» **What this task involves**: Only the lines that hold the word "material" are wanted from this listing.

» **Given data**:
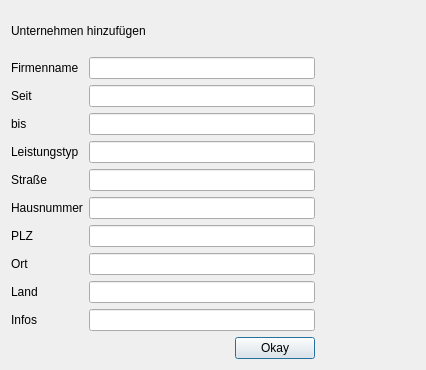
Before: the Qt Designer form createcompany.ui in green-lion-racing/glr-database, drawn with Qt 5.
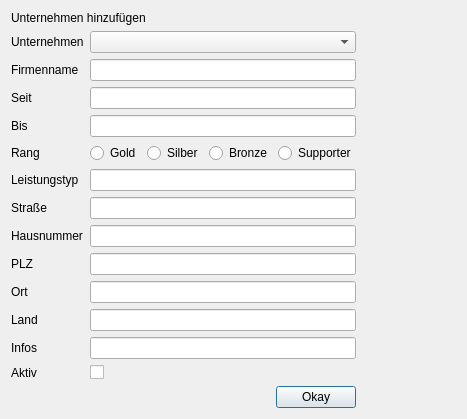
After: the same form once the commit is applied.

```diff
--- a/createcompany.ui
+++ b/createcompany.ui
@@ -29,106 +29,134 @@
         <number>100</number>
        </property>
        <item row="0" column="0">
+        <widget class="QLabel" name="label_11">
+         <property name="text">
+          <string>Unternehmen</string>
+         </property>
+        </widget>
+       </item>
+       <item row="0" column="1">
+        <widget class="QComboBox" name="comboBox">
+         <property name="placeholderText">
+          <string>Unternehmen...</string>
+         </property>
+        </widget>
+       </item>
+       <item row="1" column="0">
         <widget class="QLabel" name="label_1">
          <property name="text">
           <string>Firmenname</string>
          </property>
         </widget>
        </item>
-       <item row="0" column="1">
+       <item row="1" column="1">
         <widget class="QLineEdit" name="le_name"/>
        </item>
-       <item row="1" column="0">
+       <item row="2" column="0">
         <widget class="QLabel" name="label_3">
          <property name="text">
           <string>Seit</string>
          </property>
         </widget>
        </item>
-       <item row="1" column="1">
+       <item row="2" column="1">
         <widget class="QLineEdit" name="le_since"/>
        </item>
-       <item row="2" column="0">
+       <item row="3" column="0">
         <widget class="QLabel" name="label_4">
          <property name="text">
-          <string>bis</string>
+          <string>Bis</string>
          </property>
         </widget>
        </item>
-       <item row="2" column="1">
+       <item row="3" column="1">
         <widget class="QLineEdit" name="le_until"/>
        </item>
-       <item row="3" column="0">
+       <item row="5" column="0">
         <widget class="QLabel" name="label_5">
          <property name="text">
           <string>Leistungstyp</string>
          </property>
         </widget>
        </item>
-       <item row="3" column="1">
+       <item row="5" column="1">
         <widget class="QLineEdit" name="le_typ"/>
        </item>
-       <item row="4" column="0">
+       <item row="6" column="0">
         <widget class="QLabel" name="label_2">
          <property name="text">
           <string>Straße</string>
          </property>
         </widget>
        </item>
-       <item row="4" column="1">
+       <item row="6" column="1">
         <widget class="QLineEdit" name="le_street"/>
        </item>
-       <item row="5" column="0">
+       <item row="7" column="0">
         <widget class="QLabel" name="label_7">
          <property name="text">
           <string>Hausnummer</string>
          </property>
         </widget>
        </item>
-       <item row="5" column="1">
+       <item row="7" column="1">
         <widget class="QLineEdit" name="le_houseNumber"/>
        </item>
-       <item row="6" column="0">
+       <item row="8" column="0">
         <widget class="QLabel" name="label_8">
          <property name="text">
           <string>PLZ</string>
          </property>
         </widget>
        </item>
-       <item row="6" column="1">
+       <item row="8" column="1">
         <widget class="QLineEdit" name="le_zip"/>
        </item>
-       <item row="7" column="0">
+       <item row="9" column="0">
         <widget class="QLabel" name="label_9">
          <property name="text">
           <string>Ort</string>
          </property>
         </widget>
        </item>
-       <item row="7" column="1">
+       <item row="9" column="1">
         <widget class="QLineEdit" name="le_city"/>
        </item>
-       <item row="8" column="0">
+       <item row="10" column="0">
         <widget class="QLabel" name="label_10">
          <property name="text">
           <string>Land</string>
          </property>
         </widget>
        </item>
-       <item row="8" column="1">
+       <item row="10" column="1">
         <widget class="QLineEdit" name="le_country"/>
        </item>
-       <item row="9" column="0">
+       <item row="11" column="0">
         <widget class="QLabel" name="label_6">
          <property name="text">
           <string>Infos</string>
          </property>
         </widget>
        </item>
-       <item row="9" column="1">
+       <item row="11" column="1">
         <widget class="QLineEdit" name="le_info"/>
        </item>
-       <item row="10" column="1">
+       <item row="12" column="0">
+        <widget class="QLabel" name="label_12">
+         <property name="text">
+          <string>Aktiv</string>
+         </property>
+        </widget>
+       </item>
+       <item row="12" column="1">
+        <widget class="QCheckBox" name="checkBox">
+         <property name="text">
+          <string/>
+         </property>
+        </widget>
+       </item>
+       <item row="13" column="1">
         <layout class="QHBoxLayout" name="horizontalLayout">
          <item>
           <spacer name="horizontalSpacer">
@@ -152,6 +180,45 @@
          </item>
         </layout>
        </item>
+       <item row="4" column="1">
+        <layout class="QHBoxLayout" name="horizontalLayout_3">
+         <item>
+          <widget class="QRadioButton" name="radioButton_4">
+           <property name="text">
+            <string>Gold</string>
+           </property>
+          </widget>
+         </item>
+         <item>
+          <widget class="QRadioButton" name="radioButton_3">
+           <property name="text">
+            <string>Silber</string>
+           </property>
+          </widget>
+         </item>
+         <item>
+          <widget class="QRadioButton" name="radioButton_2">
+           <property name="text">
+            <string>Bronze</string>
+           </property>
+          </widget>
+         </item>
+         <item>
+          <widget class="QRadioButton" name="radioButton">
+           <property name="text">
+            <string>Supporter</string>
+           </property>
+          </widget>
+         </item>
+        </layout>
+       </item>
+       <item row="4" column="0">
+        <widget class="QLabel" name="label_13">
+         <property name="text">
+          <string>Rang</string>
+         </property>
+        </widget>
+       </item>
       </layout>
      </item>
     </layout>
```
Left out of the diff: 2 changed lines with no effect on the pictures.
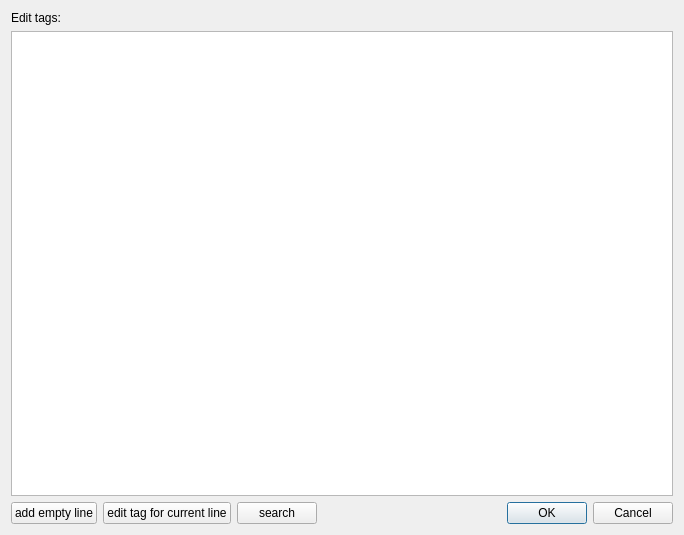
Above: designer/dialog_qlistwidget.ui from ijgnd/anki__extended_tag_edit_add_dialog before the change. Below: the same form after it.
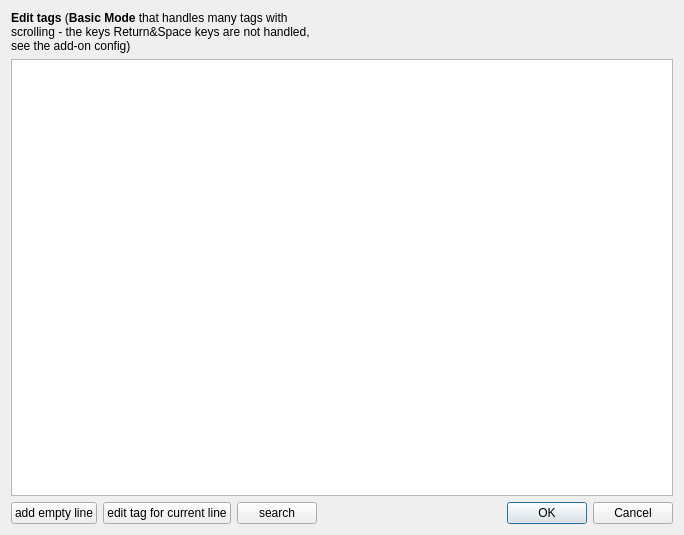
That is the form after the change. Custom widgets are drawn as their Qt base class.

Commit message: info about why two dialogs used for users

```diff
--- a/designer/dialog_qlistwidget.ui
+++ b/designer/dialog_qlistwidget.ui
@@ -17,7 +17,7 @@
    <item>
     <widget class="QLabel" name="label">
      <property name="text">
-      <string>Edit tags:</string>
+      <string>&lt;html&gt;&lt;head/&gt;&lt;body&gt;&lt;p&gt;&lt;span style=&quot; font-weight:600;&quot;&gt;Edit tags&lt;/span&gt; (&lt;span style=&quot; font-weight:600;&quot;&gt;Basic Mode &lt;/span&gt;that handles many tags with &lt;br/&gt;scrolling - the keys Return&amp;amp;Space keys are not handled,&lt;br/&gt;see the add-on config)&lt;/p&gt;&lt;/body&gt;&lt;/html&gt;</string>
      </property>
     </widget>
    </item>
```
The commit also changes 1 other file.
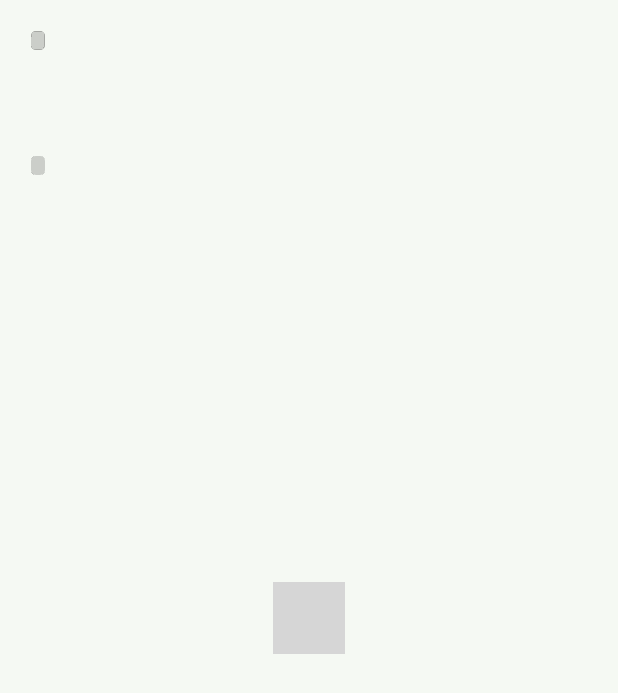
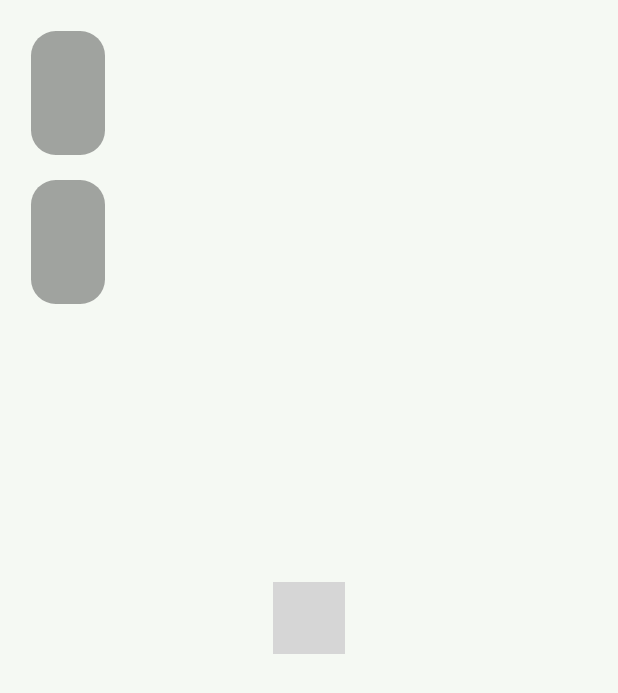
Before and after one commit to andrewhamilton0/My_Plants, an Android app built with Jetpack Compose: the composable PlantImageBox called with empty values, on a phone screen of 412 x 824 dp. Shown: the top 693 px of the screen. Run offline under Robolectric (Android 15) with nearby library versions, the phone set to English and light mode, and no system bars; pictures from the network do not load; 4 statements that could not run were skipped; grey boxes are pictures that could not be loaded.

Commit message:
ClearGreyCard.kt, PlantHolderImageBox.kt, TextWithBarUnderneath, and PlantsGrid.kt are now dynamic based on screen size

```diff
--- a/androidApp/src/main/java/com/example/myplants/android/plant/presentation/plantlistscreen/components/plantitemholdercomponents/ClearGreyCard.kt
+++ b/androidApp/src/main/java/com/example/myplants/android/plant/presentation/plantlistscreen/components/plantitemholdercomponents/ClearGreyCard.kt
@@ -2,16 +2,18 @@ package com.example.myplants.android.plant.presentation.plantlistscreen.componen
 
 import androidx.compose.foundation.layout.Box
 import androidx.compose.foundation.layout.BoxWithConstraints
+import androidx.compose.foundation.layout.fillMaxHeight
+import androidx.compose.foundation.layout.height
 import androidx.compose.foundation.layout.padding
+import androidx.compose.foundation.layout.wrapContentWidth
 import androidx.compose.foundation.shape.RoundedCornerShape
-import androidx.compose.material.Card
+import androidx.compose.material.Surface
 import androidx.compose.material.Text
 import androidx.compose.runtime.Composable
 import androidx.compose.ui.Alignment
 import androidx.compose.ui.Modifier
 import androidx.compose.ui.text.font.FontStyle
-import androidx.compose.ui.text.font.FontWeight
-import androidx.compose.ui.unit.dp
+import androidx.compose.ui.text.style.TextOverflow
 import androidx.compose.ui.unit.sp
 import com.example.myplants.android.R
 import com.example.myplants.android.core.presentation.theme.GrayishBlack
@@ -23,31 +25,31 @@ fun ClearGreyCard(
     modifier: Modifier = Modifier
 ) {
     BoxWithConstraints(modifier = modifier) {
-        val minDimension = minOf(maxWidth, maxHeight)
-        val cornerRadius = minDimension * 0.04f
-        val horizontalPadding = minDimension * 0.06f
-        val verticalPadding = minDimension * 0.02f
-        val scaleFactor = (minDimension.value / 100f).coerceIn(0.8f, 1.2f)
-        val fontSize = 10.sp * scaleFactor
-        Card(
+        val height = maxHeight
+        val cornerRadius = maxHeight * 0.2f
+        val horizontalPadding = maxHeight * 0.3f
+        val scaleFactor = (height.value / 20f).coerceIn(0.5f, 1.5f)
+        val fontSize = 9.sp * scaleFactor
+
+        Surface(
             shape = RoundedCornerShape(cornerRadius),
-            backgroundColor = GrayishBlack.copy(alpha = 0.2f),
-            elevation = 0.1.dp
+            color = GrayishBlack.copy(alpha = 0.4f),
+            modifier = Modifier
+                .wrapContentWidth().height(height)
         ) {
             Box(
-                modifier = Modifier
-                    .padding(
-                        horizontal = horizontalPadding,
-                        vertical = verticalPadding
-                    ),
-                contentAlignment = Alignment.Center
+                contentAlignment = Alignment.Center,
+                modifier = Modifier.fillMaxHeight()
+
             ) {
                 Text(
+                    text = text,
                     color = Neutrals0,
                     fontSize = fontSize,
                     fontStyle = FontStyle(R.font.poppins_medium),
-                    text = text,
-                    fontWeight = FontWeight(500)
+                    maxLines = 1,
+                    overflow = TextOverflow.Ellipsis,
+                    modifier = Modifier.padding(horizontal = horizontalPadding)
                 )
             }
         }
--- a/androidApp/src/main/java/com/example/myplants/android/plant/presentation/plantlistscreen/components/plantitemholdercomponents/PlantHolderImageBox.kt
+++ b/androidApp/src/main/java/com/example/myplants/android/plant/presentation/plantlistscreen/components/plantitemholdercomponents/PlantHolderImageBox.kt
@@ -45,7 +45,8 @@ fun PlantImageBox(
     ) {
         val padding = maxWidth * 0.05f
         val greyCardHeight = maxHeight * 0.10f
-        val maxGreyCardWidth = maxWidth * 0.26f
+        val maxGreyCardWidth = maxWidth * 0.45f
+        val greyCardsPadding = maxHeight * 0.02f
         Box(
             modifier = Modifier.fillMaxSize(),
             contentAlignment = Alignment.Center
@@ -69,7 +70,7 @@ fun PlantImageBox(
             contentAlignment = Alignment.TopStart
         ) {
             Column(
-                verticalArrangement = Arrangement.spacedBy(padding * 0.02f)
+                verticalArrangement = Arrangement.spacedBy(greyCardsPadding)
             ) {
                 val greyCardModifier = Modifier
                     .height(greyCardHeight)
```
Also changed, not shown: androidApp/src/main/java/com/example/myplants/android/plant/presentation/plantlistscreen/components/PlantsGrid.kt (+7 -1 lines), androidApp/src/main/java/com/example/myplants/android/plant/presentation/plantlistscreen/components/TextWithBarUnderneath.kt (+9 -3 lines).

» **Problem solution**:
-import androidx.compose.material.Card
+import androidx.compose.material.Surface
 import androidx.compose.material.Text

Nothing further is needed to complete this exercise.